A worker took my ticket and asked me to choose three colors from the glass samples in the display box.
She handed me a heavy denim apron, arm socks that stretched from wrist to shoulder, safety glasses, leather gloves and said to put them on before entering the work area.
A professional glass maker led me to a bench-like seat with high arms, specially designed for glass blowing and shaping. He used a long metal rod to pull clear, molten glass out of an oven — the project was worked on the end of this rod throughout the process.
The glass maker laid the rod on top of the seat’s arms with the glass hanging on the outside of the right-side arm. He showed me how to slowly roll the rod across the arms and shape the blob of glass into a short tube.
That accomplished, he picked up the rod and rolled the glass tube in tiny bits of green glass coloring and placed it back into the oven. This caused the green coloring to penetrate the clear glass. He then brought the hot glass over to the seat for more shaping. This process was repeated for the light purple center and the dark purple flower.
Although the glass maker did all of the heating and coloring of glass, he only helped a little with the final sculpting – stretching the glass into a cone-shaped flower. To finish, he helped me twirl the rod to curl the flower’s stem. He then cut the completed flower off the rod and placed it in an oven to gradually cool down overnight.
Over to a new area and on to the next project…
The glass pendant used a technique called flameworking.
This area only required wrist socks, and safety glasses that were replaced with dark glasses while working the flame. But it did have the 4000o F flame throwers (actually they looked something like a welding torch mounted on a work table).
A glass worker lit the torch and explained that all of its heat went forward. She had me place my hand two inches from the side of the flame, and surprisingly, I didn’t feel much heat.

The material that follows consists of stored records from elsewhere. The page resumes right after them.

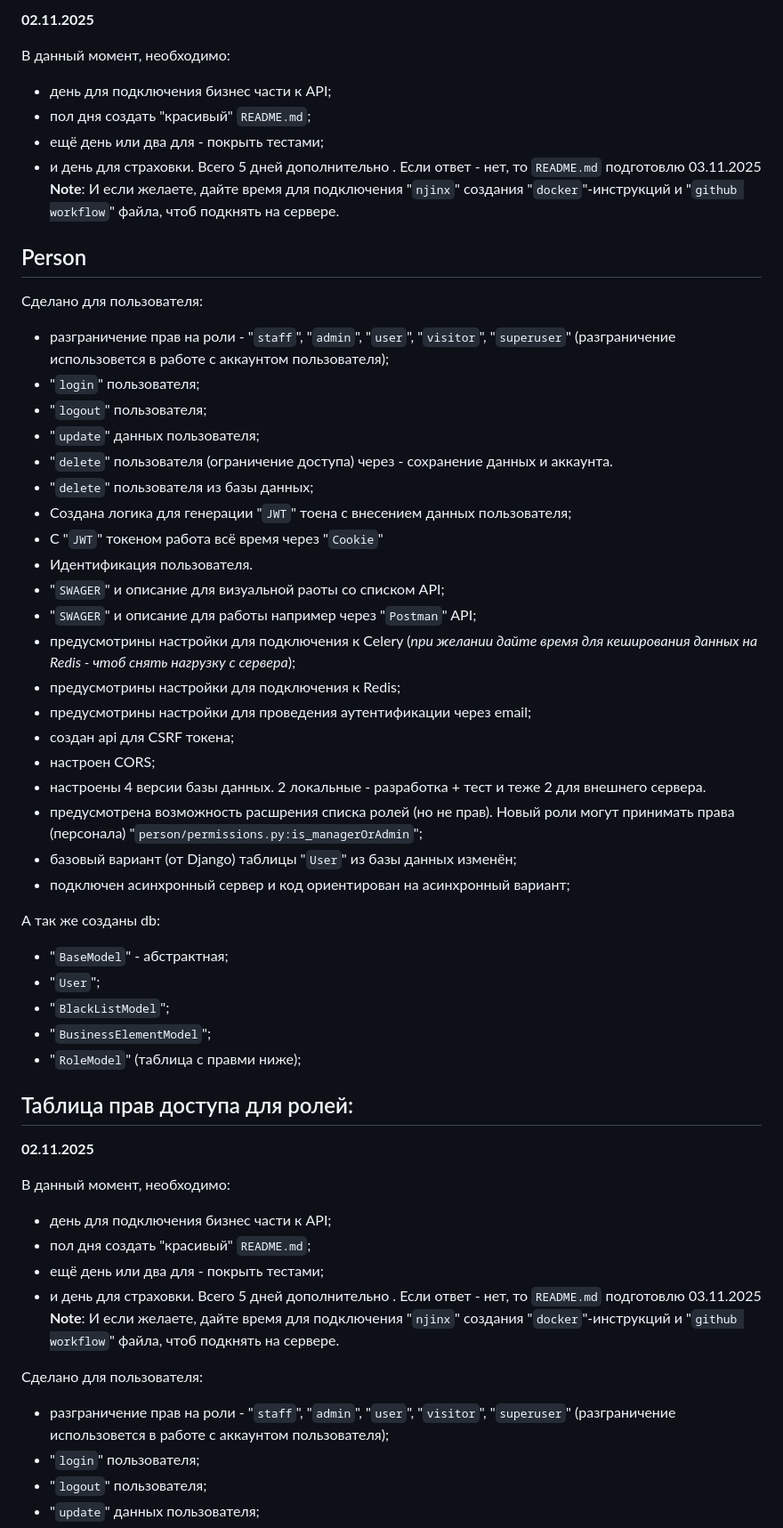
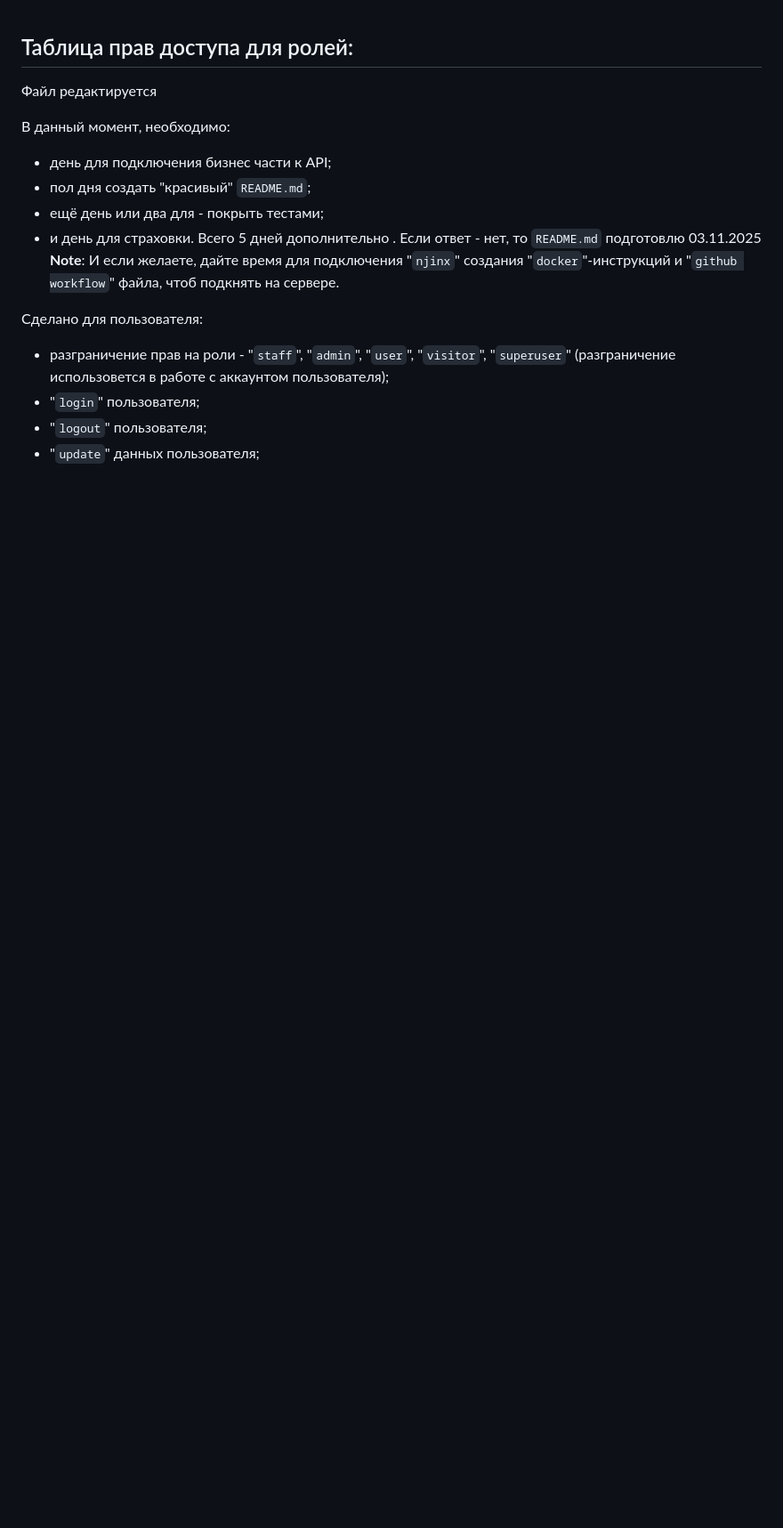
Before and after one commit to Tryd0g0lik/personal, a Markdown page: README.md, the part around one of its changes. Shown at 89% size. Drawn GitHub-style; blank space fills up the shorter version.

Commit message:
[master]Ж readme

```diff
--- a/README.md
+++ b/README.md
@@ -1,47 +1,6 @@
-**02.11.2025**
-
-В данный момент, необходимо:
-- день для подключения бизнес части к API;
-- пол дня создать "красивый" `README.md`;
-- ещё день или два для - покрыть тестами;
-- и день для страховки.
-Всего 5 дней дополнительно . Если ответ - нет, то `README.md` подготовлю 03.11.2025\
-**Note**: И если желаете, дайте время для подключения "`njinx`" создания "`docker`"-инструкций и "`github workflow`" файла, чтоб подкнять на сервере.
-
-## Person
-Сделано для пользователя:
-- разграничение прав на роли - "`staff`", "`admin`", "`user`", "`visitor`", "`superuser`" (разграничение использовется в работе с аккаунтом пользователя);
-- "`login`" пользователя;
-- "`logout`" пользователя;
-- "`update`" данных пользователя;
-- "`delete`" пользователя (ограничение доступа) через - сохранение данных и аккаунта.
-- "`delete`" пользователя из базы данных;
-- Создана логика для генерации "`JWT`" тоена с внесением данных пользователя;
-- С "`JWT`" токеном работа всё время через "`Cookie`"
-- Идентификация пользователя.
-- "`SWAGER`" и описание для визуальной раоты со списком API;
-- "`SWAGER`" и описание для работы например через "`Postman`" API;
-- предусмотрины настройки для подключения к Celery (*при желании дайте время для кеширования данных на Redis - чтоб снять нагрузку с сервера*);
-- предусмотрины настройки для подключения к Redis;
-- предусмотрины настройки для проведения аутентификации через email;
-- создан api для CSRF токена;
-- настроен CORS;
-- настроены 4 версии базы данных. 2 локальные - разработка + тест и теже 2 для внешнего сервера.
-- предусмотрена возможность расшрения списка ролей (но  не прав). Новый роли могут принимать права (персонала) "`person/permissions.py:is_managerOrAdmin`";
-- базовый вариант (от Django) таблицы "`User`" из базы данных изменён;
-- подключен асинхронный сервер и код ориентирован на асинхронный вариант;
-
-
-
-А так же созданы db:
-- "`BaseModel`" - абстрактная;
-- "`User`";
-- "`BlackListModel`";
-- "`BusinessElementModel`";
-- "`RoleModel`" (таблица с правми ниже);
 
 ## Таблица прав доступа для ролей:
-**02.11.2025**
+Файл редактируется
 
 В данный момент, необходимо:
 - день для подключения бизнес части к API;
```
Also changed, not shown: other parts of README.md (+2 -10 lines).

Instead of molten glass, flameworking uses colored glass rods that look like tall straws. One end of a rod is softened in the hot flame (hence the name, flameworking) and shaped.
For the pendant, I melted the end of a black glass rod and slowly twirled it into the shape of a ball about the size of a nickel. Next, I melted a purple rod and spiraled it around the black ball…then used a melted blue rod to circle the ball between the purple lines and also to swirl across all the colors, which gave the pendant a marbling effect.
To finish the project, I flattened the ball by squeezing it with a tweezers-type tool that had large, flat ends.
These projects added an extra layer of enjoyment to the visit.
For a fascinating experience for the whole family, check out http://www.cmog.org. Free admission for kids and teens.